═════ MATERIAL FOR THE TASK
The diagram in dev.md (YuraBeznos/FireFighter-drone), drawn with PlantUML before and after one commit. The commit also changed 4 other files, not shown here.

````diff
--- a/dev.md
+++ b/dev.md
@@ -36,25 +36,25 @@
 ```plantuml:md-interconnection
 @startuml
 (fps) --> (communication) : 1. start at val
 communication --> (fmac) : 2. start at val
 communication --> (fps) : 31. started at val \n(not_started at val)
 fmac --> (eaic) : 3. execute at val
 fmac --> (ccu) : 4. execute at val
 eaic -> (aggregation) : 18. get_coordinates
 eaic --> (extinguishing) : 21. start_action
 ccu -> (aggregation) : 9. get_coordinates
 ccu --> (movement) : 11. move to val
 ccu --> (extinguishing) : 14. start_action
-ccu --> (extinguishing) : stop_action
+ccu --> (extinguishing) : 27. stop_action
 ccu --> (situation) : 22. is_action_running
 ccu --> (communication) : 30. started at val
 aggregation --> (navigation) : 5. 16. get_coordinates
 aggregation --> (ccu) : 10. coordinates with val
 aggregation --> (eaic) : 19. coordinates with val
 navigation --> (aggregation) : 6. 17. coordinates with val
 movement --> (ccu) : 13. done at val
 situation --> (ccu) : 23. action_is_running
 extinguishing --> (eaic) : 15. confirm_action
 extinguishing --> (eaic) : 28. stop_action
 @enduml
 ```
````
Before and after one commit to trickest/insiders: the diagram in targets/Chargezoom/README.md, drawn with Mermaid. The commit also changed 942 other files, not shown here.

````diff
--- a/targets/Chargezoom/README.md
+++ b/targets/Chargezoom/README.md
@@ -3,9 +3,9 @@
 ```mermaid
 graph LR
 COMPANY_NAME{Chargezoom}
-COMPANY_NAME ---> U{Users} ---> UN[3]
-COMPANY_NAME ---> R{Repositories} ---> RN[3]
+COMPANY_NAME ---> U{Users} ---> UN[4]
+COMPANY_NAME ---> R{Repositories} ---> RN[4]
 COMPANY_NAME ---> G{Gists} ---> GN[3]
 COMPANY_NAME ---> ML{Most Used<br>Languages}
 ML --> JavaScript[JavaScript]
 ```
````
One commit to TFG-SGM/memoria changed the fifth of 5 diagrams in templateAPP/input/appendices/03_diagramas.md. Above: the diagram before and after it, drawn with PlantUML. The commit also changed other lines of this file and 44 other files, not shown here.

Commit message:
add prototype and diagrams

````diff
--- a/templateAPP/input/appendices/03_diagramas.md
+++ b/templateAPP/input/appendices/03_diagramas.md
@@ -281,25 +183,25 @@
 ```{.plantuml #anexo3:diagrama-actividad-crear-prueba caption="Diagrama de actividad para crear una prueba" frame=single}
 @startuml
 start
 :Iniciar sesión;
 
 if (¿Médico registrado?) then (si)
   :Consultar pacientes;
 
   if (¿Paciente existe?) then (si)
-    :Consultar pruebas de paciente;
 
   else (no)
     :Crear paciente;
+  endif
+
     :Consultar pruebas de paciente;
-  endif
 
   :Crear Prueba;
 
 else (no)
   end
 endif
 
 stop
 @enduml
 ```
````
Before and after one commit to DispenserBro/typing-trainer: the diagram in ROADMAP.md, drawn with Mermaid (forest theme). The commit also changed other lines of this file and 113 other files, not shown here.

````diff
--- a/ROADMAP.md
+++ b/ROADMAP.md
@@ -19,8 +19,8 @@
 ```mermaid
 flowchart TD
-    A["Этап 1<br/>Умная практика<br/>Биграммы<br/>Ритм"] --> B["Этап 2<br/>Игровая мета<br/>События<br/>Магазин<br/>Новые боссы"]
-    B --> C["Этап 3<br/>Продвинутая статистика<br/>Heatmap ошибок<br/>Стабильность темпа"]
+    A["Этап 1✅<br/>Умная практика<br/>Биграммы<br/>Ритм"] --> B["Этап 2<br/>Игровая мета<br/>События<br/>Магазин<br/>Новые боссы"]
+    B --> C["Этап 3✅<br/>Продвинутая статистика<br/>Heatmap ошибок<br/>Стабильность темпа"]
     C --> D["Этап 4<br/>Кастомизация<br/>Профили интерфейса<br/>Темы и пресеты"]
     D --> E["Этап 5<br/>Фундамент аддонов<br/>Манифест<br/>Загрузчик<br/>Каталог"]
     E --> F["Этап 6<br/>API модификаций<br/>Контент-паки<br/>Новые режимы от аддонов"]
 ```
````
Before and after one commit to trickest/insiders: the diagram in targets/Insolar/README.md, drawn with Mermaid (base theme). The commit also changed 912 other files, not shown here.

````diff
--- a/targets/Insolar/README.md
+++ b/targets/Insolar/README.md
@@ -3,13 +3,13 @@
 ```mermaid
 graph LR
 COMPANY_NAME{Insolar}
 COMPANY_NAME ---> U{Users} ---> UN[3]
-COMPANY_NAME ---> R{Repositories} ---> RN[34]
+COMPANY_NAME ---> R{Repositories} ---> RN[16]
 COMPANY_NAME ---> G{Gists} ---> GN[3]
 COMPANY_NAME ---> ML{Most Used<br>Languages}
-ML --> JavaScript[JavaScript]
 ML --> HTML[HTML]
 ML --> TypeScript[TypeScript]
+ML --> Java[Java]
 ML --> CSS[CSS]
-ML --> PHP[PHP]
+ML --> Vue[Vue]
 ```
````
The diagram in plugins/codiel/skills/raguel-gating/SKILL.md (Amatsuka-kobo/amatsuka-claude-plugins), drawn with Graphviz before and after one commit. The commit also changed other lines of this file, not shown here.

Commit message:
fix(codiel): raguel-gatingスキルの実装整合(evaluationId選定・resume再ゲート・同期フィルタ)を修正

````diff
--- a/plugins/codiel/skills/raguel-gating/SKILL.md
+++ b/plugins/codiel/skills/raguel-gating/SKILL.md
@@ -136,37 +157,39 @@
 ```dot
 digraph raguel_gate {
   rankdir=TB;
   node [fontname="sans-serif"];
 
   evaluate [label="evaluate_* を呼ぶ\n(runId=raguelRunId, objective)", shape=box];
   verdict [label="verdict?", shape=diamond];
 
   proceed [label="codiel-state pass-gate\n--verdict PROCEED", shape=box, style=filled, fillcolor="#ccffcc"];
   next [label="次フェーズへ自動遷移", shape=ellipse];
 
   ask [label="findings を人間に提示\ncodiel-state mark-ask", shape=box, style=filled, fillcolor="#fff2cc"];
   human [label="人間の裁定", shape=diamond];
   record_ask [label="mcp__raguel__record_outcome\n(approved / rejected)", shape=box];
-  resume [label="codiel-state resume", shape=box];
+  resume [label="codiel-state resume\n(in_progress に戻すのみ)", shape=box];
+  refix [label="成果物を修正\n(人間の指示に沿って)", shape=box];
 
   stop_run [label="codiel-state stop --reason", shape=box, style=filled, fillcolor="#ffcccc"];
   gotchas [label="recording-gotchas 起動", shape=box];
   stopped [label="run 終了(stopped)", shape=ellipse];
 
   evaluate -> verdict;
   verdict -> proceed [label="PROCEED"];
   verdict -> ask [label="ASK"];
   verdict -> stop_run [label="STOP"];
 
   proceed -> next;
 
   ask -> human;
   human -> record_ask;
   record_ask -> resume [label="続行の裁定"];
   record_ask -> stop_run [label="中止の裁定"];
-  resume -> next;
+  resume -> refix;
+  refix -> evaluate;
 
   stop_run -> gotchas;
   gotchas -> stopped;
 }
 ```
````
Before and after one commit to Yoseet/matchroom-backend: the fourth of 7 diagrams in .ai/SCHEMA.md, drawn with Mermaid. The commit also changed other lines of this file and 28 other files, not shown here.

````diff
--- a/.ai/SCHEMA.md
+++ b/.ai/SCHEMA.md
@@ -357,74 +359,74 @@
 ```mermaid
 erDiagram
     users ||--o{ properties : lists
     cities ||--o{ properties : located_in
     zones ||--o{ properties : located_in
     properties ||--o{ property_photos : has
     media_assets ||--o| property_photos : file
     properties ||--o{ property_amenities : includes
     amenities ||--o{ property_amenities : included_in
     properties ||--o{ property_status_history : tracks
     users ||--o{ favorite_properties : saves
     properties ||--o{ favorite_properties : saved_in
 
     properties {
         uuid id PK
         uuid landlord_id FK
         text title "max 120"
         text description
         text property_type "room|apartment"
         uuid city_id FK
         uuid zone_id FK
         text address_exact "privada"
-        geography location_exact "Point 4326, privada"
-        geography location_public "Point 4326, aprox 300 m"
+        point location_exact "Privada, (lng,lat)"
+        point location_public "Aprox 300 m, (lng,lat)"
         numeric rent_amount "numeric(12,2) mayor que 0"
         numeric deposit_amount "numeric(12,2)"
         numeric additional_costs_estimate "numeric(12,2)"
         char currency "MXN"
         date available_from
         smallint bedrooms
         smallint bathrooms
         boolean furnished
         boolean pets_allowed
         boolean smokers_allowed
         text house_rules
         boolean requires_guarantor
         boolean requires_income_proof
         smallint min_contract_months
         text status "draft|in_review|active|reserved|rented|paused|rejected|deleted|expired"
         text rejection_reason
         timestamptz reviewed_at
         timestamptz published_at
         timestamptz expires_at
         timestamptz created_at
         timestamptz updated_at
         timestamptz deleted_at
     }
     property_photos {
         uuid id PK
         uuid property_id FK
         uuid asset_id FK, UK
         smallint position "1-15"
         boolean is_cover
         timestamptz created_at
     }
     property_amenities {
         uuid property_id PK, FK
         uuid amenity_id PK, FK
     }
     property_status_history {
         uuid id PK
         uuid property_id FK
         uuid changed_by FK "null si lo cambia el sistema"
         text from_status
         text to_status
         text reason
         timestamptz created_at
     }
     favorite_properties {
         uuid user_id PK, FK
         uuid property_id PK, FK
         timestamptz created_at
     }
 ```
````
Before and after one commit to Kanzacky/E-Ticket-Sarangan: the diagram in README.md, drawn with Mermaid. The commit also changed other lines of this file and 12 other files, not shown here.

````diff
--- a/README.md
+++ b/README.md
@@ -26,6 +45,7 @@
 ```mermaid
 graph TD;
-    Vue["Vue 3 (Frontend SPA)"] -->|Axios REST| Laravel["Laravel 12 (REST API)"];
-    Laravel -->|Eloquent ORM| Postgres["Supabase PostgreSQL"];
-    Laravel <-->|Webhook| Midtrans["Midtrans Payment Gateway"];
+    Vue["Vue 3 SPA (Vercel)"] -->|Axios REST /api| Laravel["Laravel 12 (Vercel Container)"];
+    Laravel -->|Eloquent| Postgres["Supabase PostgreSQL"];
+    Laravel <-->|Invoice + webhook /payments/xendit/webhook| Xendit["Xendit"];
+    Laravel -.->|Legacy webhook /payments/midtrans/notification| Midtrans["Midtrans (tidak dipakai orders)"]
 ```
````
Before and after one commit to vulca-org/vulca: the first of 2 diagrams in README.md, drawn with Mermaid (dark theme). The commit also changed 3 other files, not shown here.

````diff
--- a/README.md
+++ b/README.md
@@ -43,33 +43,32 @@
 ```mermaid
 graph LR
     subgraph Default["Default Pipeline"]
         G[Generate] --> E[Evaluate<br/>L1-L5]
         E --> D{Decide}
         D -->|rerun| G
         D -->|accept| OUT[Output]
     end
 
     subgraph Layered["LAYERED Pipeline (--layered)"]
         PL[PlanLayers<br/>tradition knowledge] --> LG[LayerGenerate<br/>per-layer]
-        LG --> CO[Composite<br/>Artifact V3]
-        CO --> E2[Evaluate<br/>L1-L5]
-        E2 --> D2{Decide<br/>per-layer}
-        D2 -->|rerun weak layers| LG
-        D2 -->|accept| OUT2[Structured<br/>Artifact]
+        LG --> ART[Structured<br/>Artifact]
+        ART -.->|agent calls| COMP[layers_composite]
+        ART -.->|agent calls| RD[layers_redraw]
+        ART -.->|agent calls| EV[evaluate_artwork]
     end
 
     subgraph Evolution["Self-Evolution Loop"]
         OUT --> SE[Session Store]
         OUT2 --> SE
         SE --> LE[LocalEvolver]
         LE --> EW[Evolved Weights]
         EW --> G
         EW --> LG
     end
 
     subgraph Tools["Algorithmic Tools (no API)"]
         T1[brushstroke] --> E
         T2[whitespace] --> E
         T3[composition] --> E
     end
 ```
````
══════════
• **THE TASK**: An exact copy is needed of the lines from the one containing "-.->|agent calls| COMP[layers_composite]" through the end of the records.

• **ANSWER FOR THIS EXERCISE**:
+        ART -.->|agent calls| COMP[layers_composite]
+        ART -.->|agent calls| RD[layers_redraw]
+        ART -.->|agent calls| EV[evaluate_artwork]
     end
 
     subgraph Evolution["Self-Evolution Loop"]
         OUT --> SE[Session Store]
         OUT2 --> SE
         SE --> LE[LocalEvolver]
         LE --> EW[Evolved Weights]
         EW --> G
         EW --> LG
     end
 
     subgraph Tools["Algorithmic Tools (no API)"]
         T1[brushstroke] --> E
         T2[whitespace] --> E
         T3[composition] --> E
     end
 ```
````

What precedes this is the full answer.